**What this task involves**
A copy is needed of each line in the records that has the word "ghrs".
☆ ☆ ☆ ☆
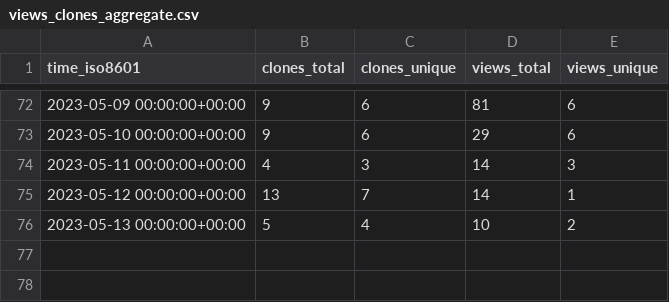
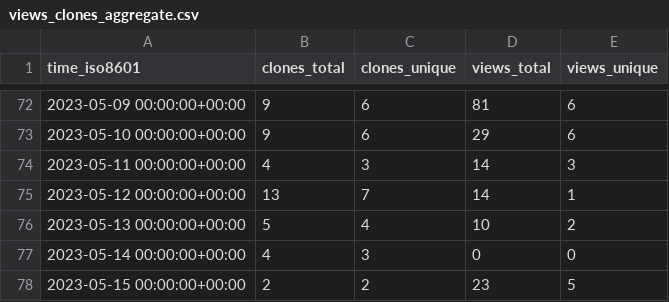
Before and after one commit to yext/pages-starter-react-locations, a CSV file: yext/pages-starter-react-locations/ghrs-data/views_clones_aggregate.csv, drawn as a sheet; only a part is shown, gaps mark what is left out.

```diff
--- a/yext/pages-starter-react-locations/ghrs-data/views_clones_aggregate.csv
+++ b/yext/pages-starter-react-locations/ghrs-data/views_clones_aggregate.csv
@@ -76 +76,3 @@ time_iso8601,clones_total,clones_unique,views_total,views_unique
 2023-05-13 00:00:00+00:00,5,4,10,2
+2023-05-14 00:00:00+00:00,4,3,0,0
+2023-05-15 00:00:00+00:00,2,2,23,5
```
Also changed, not shown: 1 other file.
☆ ☆ ☆ ☆
**Output of the task**
Before and after one commit to yext/pages-starter-react-locations, a CSV file: yext/pages-starter-react-locations/ghrs-data/views_clones_aggregate.csv, drawn as a sheet; only a part is shown, gaps mark what is left out.
--- a/yext/pages-starter-react-locations/ghrs-data/views_clones_aggregate.csv
+++ b/yext/pages-starter-react-locations/ghrs-data/views_clones_aggregate.csv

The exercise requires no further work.